But there is controversy over the possible loss of land zoned by the local authority for industrial development.
One application for a site at Bankend South Industrial Estate was refused at the end of April for a number of reasons, including the fact that it would result in the loss of what is termed ‘employment’ land and also because it as an out-of-centre location it could threaten existing town centre businesses.
The other, longer standing, application is for a supermarket development on the former Oregon Timber Frame company site at the northern edge of the town and which has not yet been determined.
However, an SBC spokesperson told TheSouthern this application has been the subject of considerable dialogue with the developer on the issue of retail impact.

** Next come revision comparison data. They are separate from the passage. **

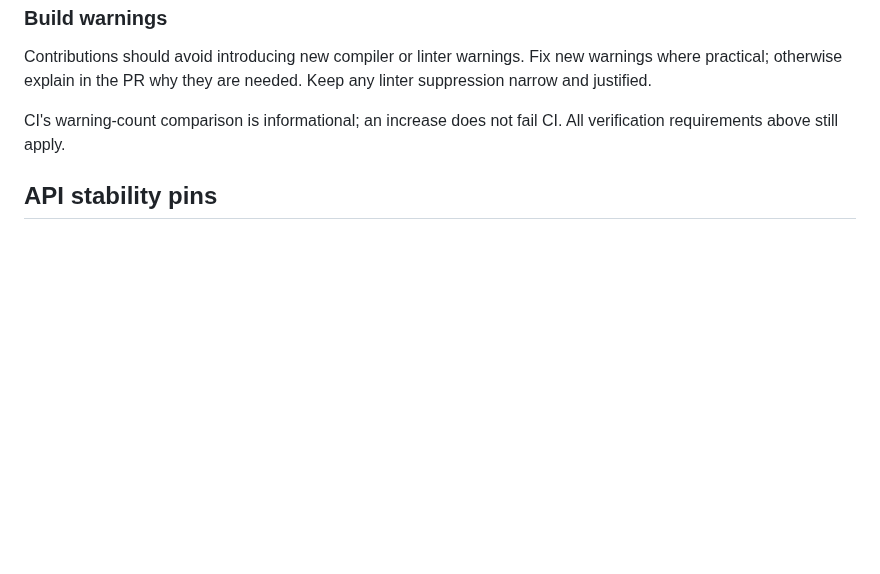
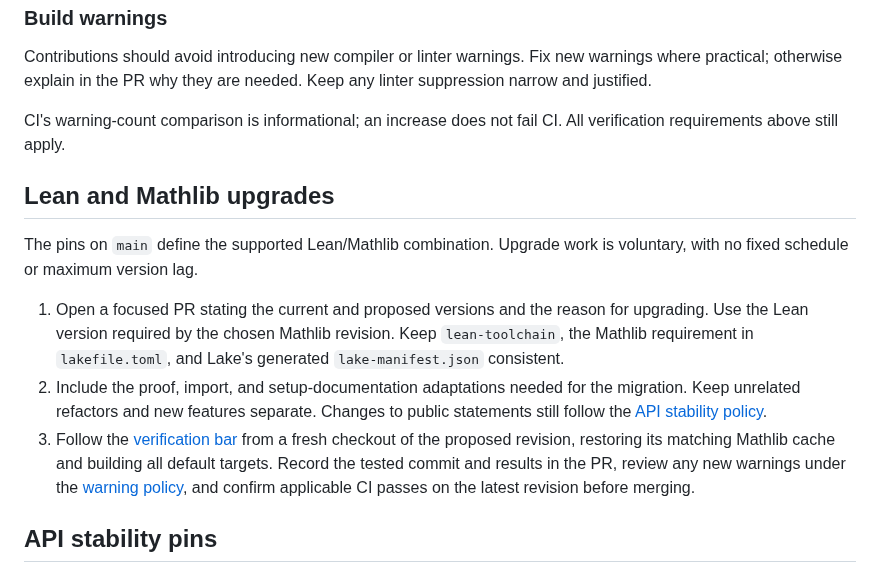
Before and after one commit to matheconlib/matheconlib, a Markdown page: CONTRIBUTING.md, the part around the change. Rendered like a GitHub page; blank space fills up the shorter version.

Commit message:
docs: define Lean and Mathlib upgrade policy

```diff
--- a/CONTRIBUTING.md
+++ b/CONTRIBUTING.md
@@ -165,6 +165,24 @@ any linter suppression narrow and justified.
 CI's warning-count comparison is informational; an increase does not fail CI.
 All verification requirements above still apply.
 
+## Lean and Mathlib upgrades
+
+The pins on `main` define the supported Lean/Mathlib combination. Upgrade work
+is voluntary, with no fixed schedule or maximum version lag.
+
+1. Open a focused PR stating the current and proposed versions and the reason
+   for upgrading. Use the Lean version required by the chosen Mathlib revision.
+   Keep `lean-toolchain`, the Mathlib requirement in `lakefile.toml`, and Lake's
+   generated `lake-manifest.json` consistent.
+2. Include the proof, import, and setup-documentation adaptations needed for the
+   migration. Keep unrelated refactors and new features separate. Changes to
+   public statements still follow the [API stability policy](#api-stability-pins).
+3. Follow the [verification bar](#verification-bar) from a fresh checkout of the
+   proposed revision, restoring its matching Mathlib cache and building all default
+   targets. Record the tested commit and results in the PR, review any new warnings
+   under the [warning policy](#build-warnings), and confirm applicable CI passes on
+   the latest revision before merging.
+
 ## API stability pins
 
 `ApiStability.lean` at the repository root pins the exact statements of the
```
Also changed, not shown: docs/REVIEWING.md (+3 -1 lines).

No date has yet been set for SBC planning committee to make a decision, although an outcome is expected within the next two months or so.
One irate Jedburgh resident told TheSouthern that any loss of employment land was specifically against planning policy and could not be condoned, especially at a time when new businesses needed to be helped in order stimulate the economy.
“It is widely acknowledged that a food store is needed for Jedburgh and Eyemouth, but not at the expense of employment land which is of great importance to the growth and sustainability of the Scottish Borders economy,” said the person.
Local Scottish Borders Council member Len Wyse said a large number of the town’s residents have been arguing for a major supermarket.
“They don’t want to travel far due to rising costs of fuel and time taken,” said Councillor Wyse. “A good supermarket could keep them in town and maybe they would use our struggling High Street shops more.
“It’s all very well keeping some land available for employment but if a supermarket can employ in the region of say 60 to 70 part and full-time workers then surely that’s classed as employment.
“I don’t go with the figure of more than 100 employees, I think that was egging the application too much. But extra employment should help the local economy be more buoyant. It may also be an extra encouragement for folk wanting to move here, so helping our local builders.”
And he warned: “I’m afraid there is no getting away from it but folk enjoy the new supermarket experience and if it does not come here then the shopper will go out of town.”
Fellow local authority representative Sandy Scott added: “Suffice to say Jedburgh could do with another food retailing outfit – it would give the Jedburgh residents a greater choice on price, quality and variety, and would also create a number of jobs.”
Councillor Tom Brown said as the only Jedburgh councillor on SBC’s planning committee, it would be wrong of him to pre-empt the outcome.
“Normally the local member would be asked to lead the debate on the day and this will, of course, be a very important decision for the committee to take and I can assure the citizens of my town that I will make sure that it will not be taken lightly,” he said.